Skip to content. Skip to main navigation.

UTA In The News — Monday, September 9, 2013

Monday, September 9, 2013

Bookmark and Share

Fox 4 interviews professor on Syria

KDFW/FOX 4 interviewed Brent Sasley, UT Arlington associate professor of political science, about the crisis in Syria and whether President Obama’s plan of a limited strike in Syria can win support from Congress. “When he first made the announcement, the assumption was that he could probably get the votes,” Sasley said. “As time went on, it looked less and less likely, even for example, when the White House was given classified briefings. Many in Congress just didn’t show up and we know that those who are opposed, leaning no, are getting vocal and more publicly skeptical.”

Remembering Kennedy

With the 50th anniversary of President John F. Kennedy’s assassination in Dallas fast approaching, the UT Arlington Libraries Special Collections will present the photography exhibit "Howdy, Mr. President! A Fort Worth Perspective of JFK,” WFAA/ABC 8 reported.
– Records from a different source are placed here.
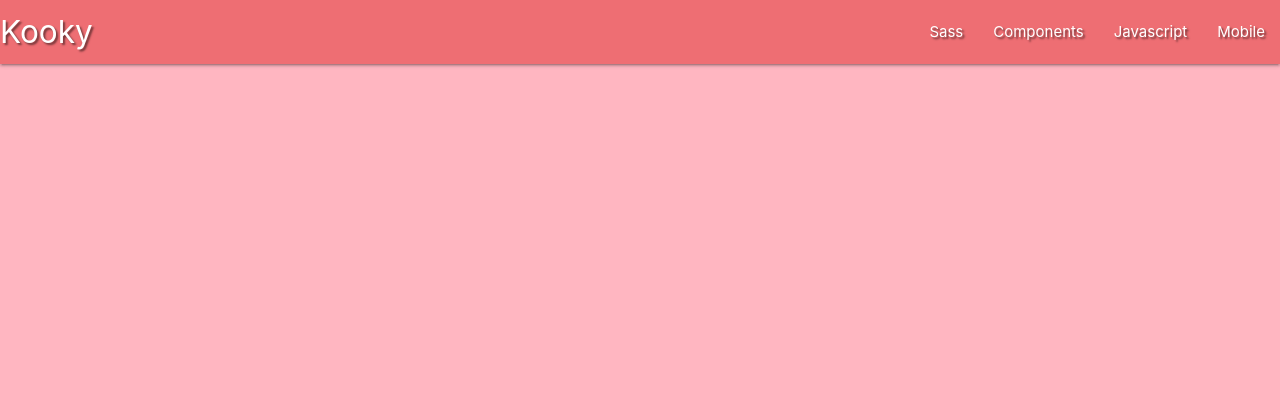
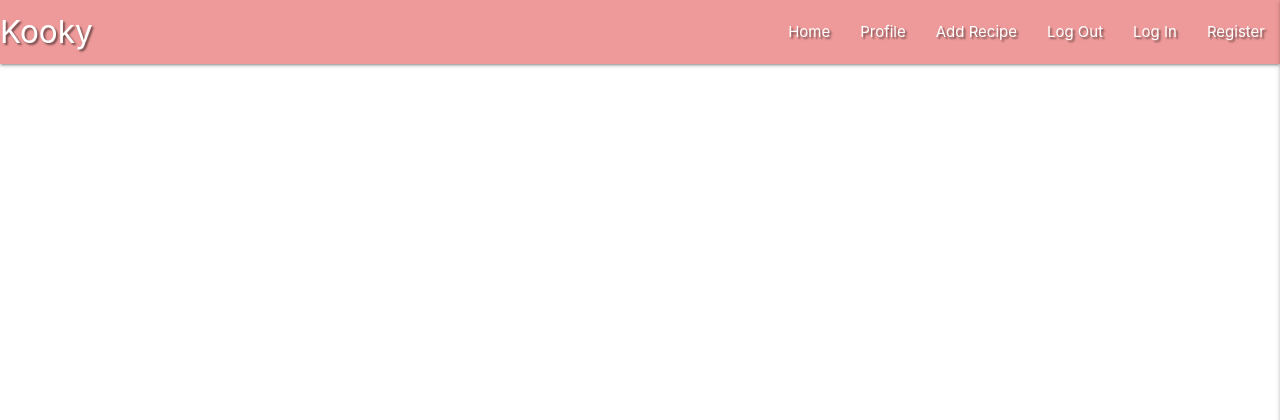
Before and after one commit to Saraholoughlin5/Milestone-Project-3, a Flask app: page / in a window 1280 px wide. Shown: the top 420 px of the page. Run offline with Flask 2, Linux system fonts and the light colour scheme; data that the repository does not hold is empty; some libraries are stand-ins or nearby versions; some web fonts are replaced.

Commit message:
Add Materialize sidenav

```diff
--- a/static/css/style.css
+++ b/static/css/style.css
@@ -1,7 +1,3 @@
-body {
-    background-color: lightpink;
-}
-
 .text-shadow {
     text-shadow: 2px 2px 2px rgba(0,0,0,0.5)
 }
--- a/static/js/script.js
+++ b/static/js/script.js
@@ -0,0 +1,3 @@
+$(document).ready(function(){
+    $('.sidenav').sidenav({edge: "right"});
+  });
--- a/templates/base.html
+++ b/templates/base.html
@@ -21,25 +21,30 @@
 
     <header>
         <!-- navbar -->
-        <nav class="nav-extended text-shadow">
+        <nav class="nav-extended text-shadow red lighten-3">
             <div class="nav-wrapper">
-                <a href="#!" class="brand-logo">Kooky</a>
-                <a href="#" data-target="mobile-demo" class="sidenav-trigger"><i class="material-icons">menu</i></a>
+                <a href="{{ url_for('get_recipe') }}" class="brand-logo">Kooky</a>
+                <a href="#" data-target="mobile-demo" class="sidenav-trigger right"><i class="fas fa-bars"></i></a>
                 <ul class="right hide-on-med-and-down">
-                    <li><a href="sass.html">Sass</a></li>
-                    <li><a href="badges.html">Components</a></li>
-                    <li><a href="collapsible.html">Javascript</a></li>
-                    <li><a href="mobile.html">Mobile</a></li>
+                    <li><a href="{{ url_for('get_recipe') }}">Home</a></li>
+                    <li><a href="#">Profile</a></li>
+                    <li><a href="#">Add Recipe</a></li>
+                    <li><a href="#">Log Out</a></li>
+                    <li><a href="#">Log In</a></li>
+                    <li><a href="#">Register</a></li>
                 </ul>
             </div>
         </nav>
 
         <!-- mobile nav menu -->
         <ul class="sidenav" id="mobile-demo">
-            <li><a href="sass.html">Sass</a></li>
-            <li><a href="badges.html">Components</a></li>
-            <li><a href="collapsible.html">Javascript</a></li>
-            <li><a href="mobile.html">Mobile</a></li>
+            <li><h4 class="red-text text-lighten-2">Kooky</h4></li>
+            <li><a href="{{ url_for('get_recipe') }}">Home</a></li>
+            <li><a href="#">Profile</a></li>
+            <li><a href="#">Add Recipe</a></li>
+            <li><a href="#">Log Out</a></li>
+            <li><a href="#">Log In</a></li>
+            <li><a href="#">Register</a></li>
         </ul>
     </header>
 
```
The exhibit is a collection of rarely seen photos that draws from the Fort Worth Star-Telegram photographic collection at UT Arlington.

The rarely seen photographs in UT Arlington Libraries Special Collections new “Howdy, Mr. President!” exhibit are to commemorate the 50th anniversary of JFK’s arrival, not his death, according to Cathy Spitzenberger, a UTA photo research assistant who helped prepare the show, the Fort Worth Star-Telegram reported. The 81 black-and-white photos shot by Star-Telegram photographers chronicle the Kennedys’ visit to Fort Worth. “These photos show a different story — a happy one,” she said. “We want people to understand that part of the story, too.”

Tough predictions

Janice Baldwin, a senior lecturer in UT Arlington’s College of Business, was interviewed by KRLD/1080AM about a union strike at Bell Helicopter in Fort Worth.  She said it’s hard to know who has the upper hand because “very few things leak out from contract negotiations.”

Talking architecture

Mark Lamster, a UT Arlington professor in practice and The Dallas Morning News' architecture critic, said the controversial Museum Tower in the Dallas arts district "has thus far conducted itself as a classic mean girl: privileged, superficial, manipulative and more than a little condescending," in a recent analysis of the design conflict.